This repository is the master repository for work done in my fourth year project at the University of Edinburgh. It integrates verifiable computation with Ethereum, as a proof-of-concept for utilising verifiable computation within smart contracts. For more details, see the report.
This project consists of modifications to multiple large software projects. Compiling all of them, and utilising them require a significant amount of software to be installed. Specifically, from a fresh installation of ArchLinux, the following needed to be executed to build to project from scratch:
# pacman -S git make base-devel pkg-config rustup wine cmake boost npm go $ rustup default stable $ git clone --recursive https://git.tkerber.org/uni/proj.git $ cd proj $ make $ export PATH="$(pwd)/bin:$PATH"
Setup for other linux distributions may vary slightly. Setup under Windows was not attempted.

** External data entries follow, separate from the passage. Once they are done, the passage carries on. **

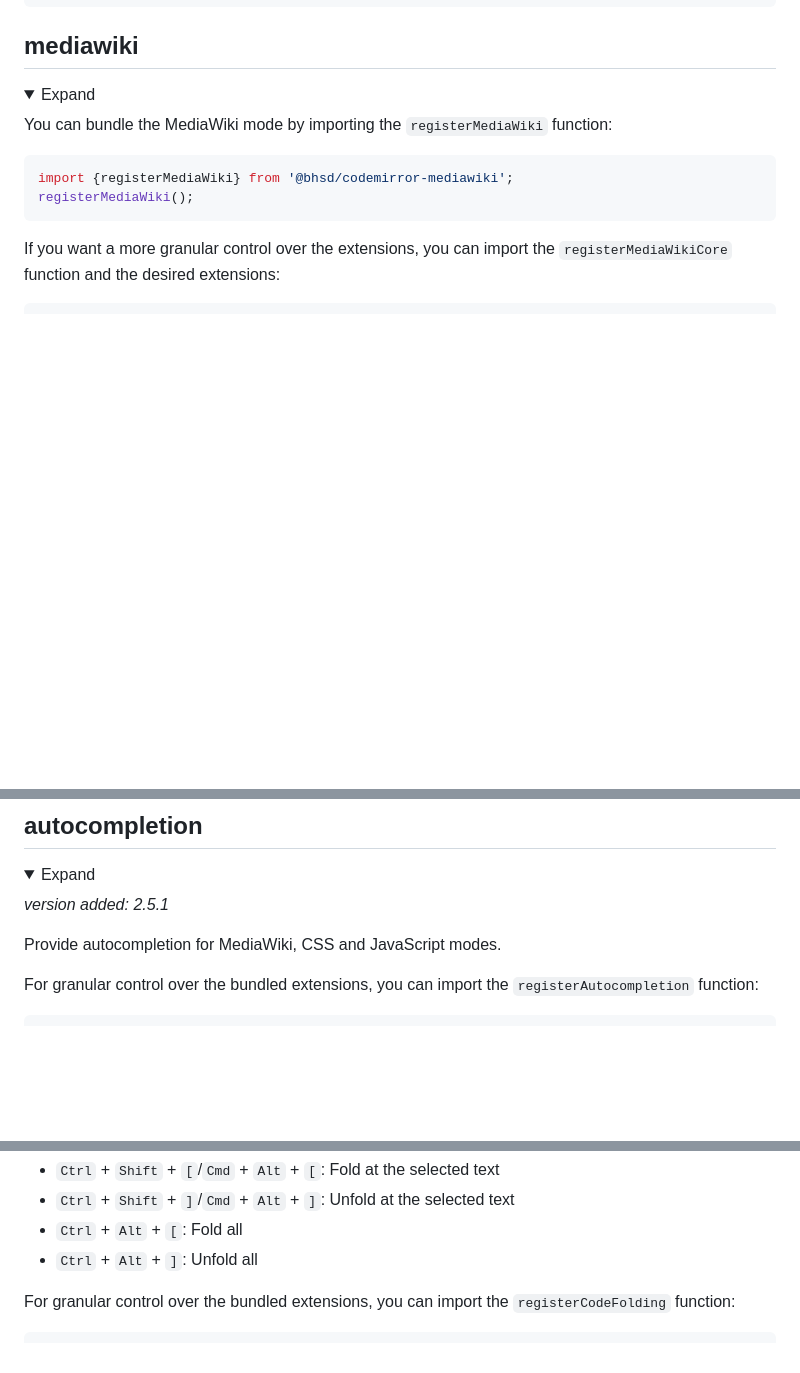
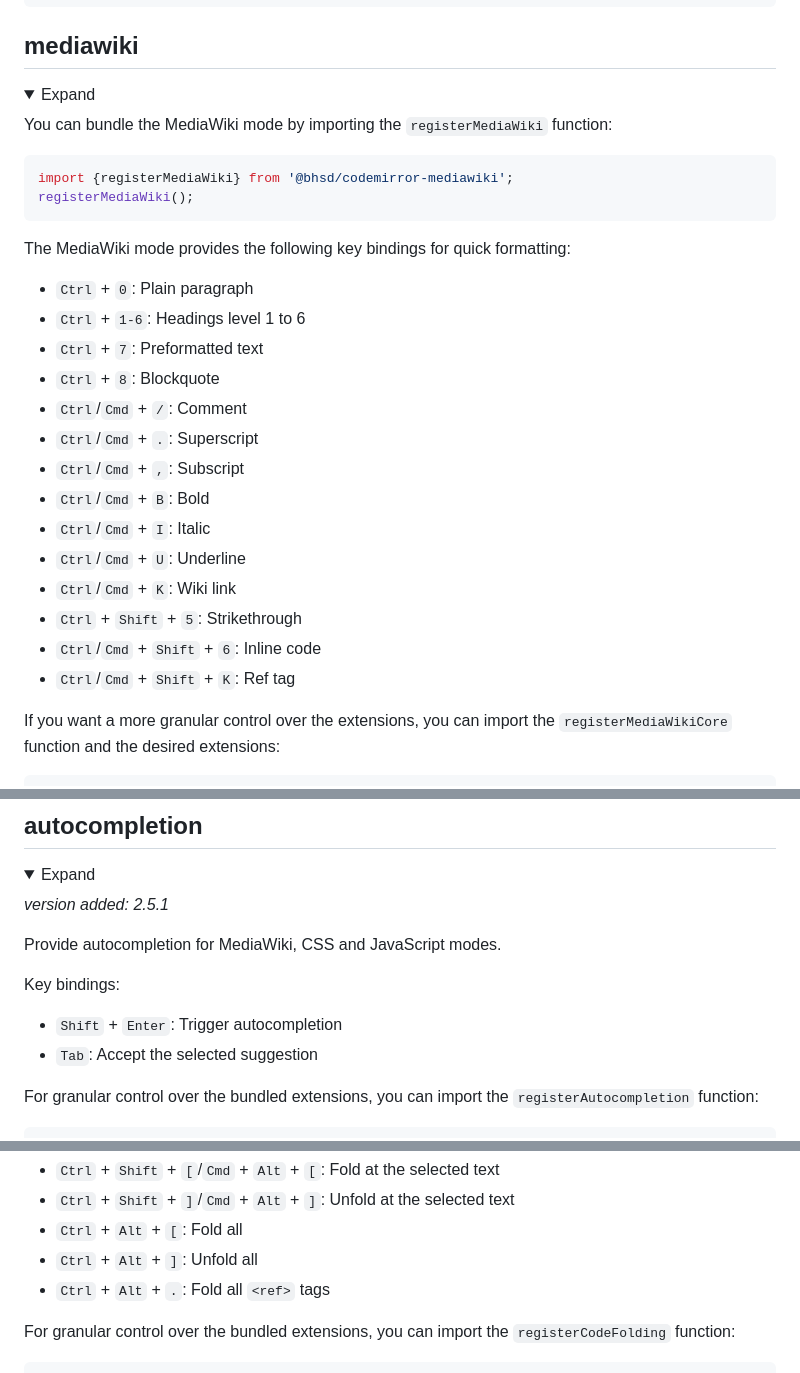
Before and after one commit to bhsd-harry/codemirror-mediawiki, a Markdown page: README.md, 3 parts joined by grey strips. GitHub-like rendering; folded sections open; blank space fills up the shorter version.

Commit message:
doc(README.md): update

````diff
--- a/README.md
+++ b/README.md
@@ -308,6 +308,23 @@ You can bundle the MediaWiki mode by importing the `registerMediaWiki` function:
 import {registerMediaWiki} from '@bhsd/codemirror-mediawiki';
 registerMediaWiki();
 ```
+
+The MediaWiki mode provides the following key bindings for quick formatting:
+
+- `Ctrl` + `0`: Plain paragraph
+- `Ctrl` + `1-6`: Headings level 1 to 6
+- `Ctrl` + `7`: Preformatted text
+- `Ctrl` + `8`: Blockquote
+- `Ctrl`/`Cmd` + `/`: Comment
+- `Ctrl`/`Cmd` + `.`: Superscript
+- `Ctrl`/`Cmd` + `,`: Subscript
+- `Ctrl`/`Cmd` + `B`: Bold
+- `Ctrl`/`Cmd` + `I`: Italic
+- `Ctrl`/`Cmd` + `U`: Underline
+- `Ctrl`/`Cmd` + `K`: Wiki link
+- `Ctrl` + `Shift` + `5`: Strikethrough
+- `Ctrl`/`Cmd` + `Shift` + `6`: Inline code
+- `Ctrl`/`Cmd` + `Shift` + `K`: Ref tag
 
 If you want a more granular control over the extensions, you can import the `registerMediaWikiCore` function and the desired extensions:
 
@@ -930,6 +947,11 @@ registerAllowMultipleSelections();
 
 Provide autocompletion for MediaWiki, CSS and JavaScript modes.
 
+Key bindings:
+
+- `Shift` + `Enter`: Trigger autocompletion
+- `Tab`: Accept the selected suggestion
+
 For granular control over the bundled extensions, you can import the `registerAutocompletion` function:
 
 ```js
@@ -990,6 +1012,7 @@ Key bindings:
 - `Ctrl` + `Shift` + `]`/`Cmd` + `Alt` + `]`: Unfold at the selected text
 - `Ctrl` + `Alt` + `[`: Fold all
 - `Ctrl` + `Alt` + `]`: Unfold all
+- `Ctrl` + `Alt` + `.`: Fold all `<ref>` tags
 
 For granular control over the bundled extensions, you can import the `registerCodeFolding` function:
 
````
Also changed, not shown: other parts of README.md (+1 -0 lines).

Specifically, the following software is needed:
Parity is a fast moving project, depending on libraries which are used specifically designed for it. The rust build proccess is designed to download and compile these on the fly, however this may cause the Parity authors to inadvertently break backward compatibility. This has occurred during the project, which is why the Parity master branch was merged back in.
For the case that this happens, a copy of the package cache has been supplied
cargo.tar.xz. This cache can be used as follows:
$ cp cargo.tar.xz ~/.cargo $ cd ~/.cargo $ rm -rf git registry $ tar -xJf cargo.tar.xz $ rm cargo.tar.xz
Combined with ensuring that rust 1.16.0 is used, this should ensure successful compilation of Parity.
For usage instructions, and detailed descriptions of the functionality of this project, please see the report.
The changes made by me can are between the following commits:
You can view a diff by entering the respective directory, and executing
diff <start hash> <end hash>.
This project is released under the GPL, just as the original geth, parity, and solidity implementations. It makes use of Pinocchio, which is licensed under the Microsoft Research License. Pinocchio is not linked against, or compiled into any of the other projects, meaning all generated binaries are GPL licensed. The Pinocchio binary itself is, of course, not.
ethvcparity module doesn’t deal well with negative numbers, and causes unexpected behaviour.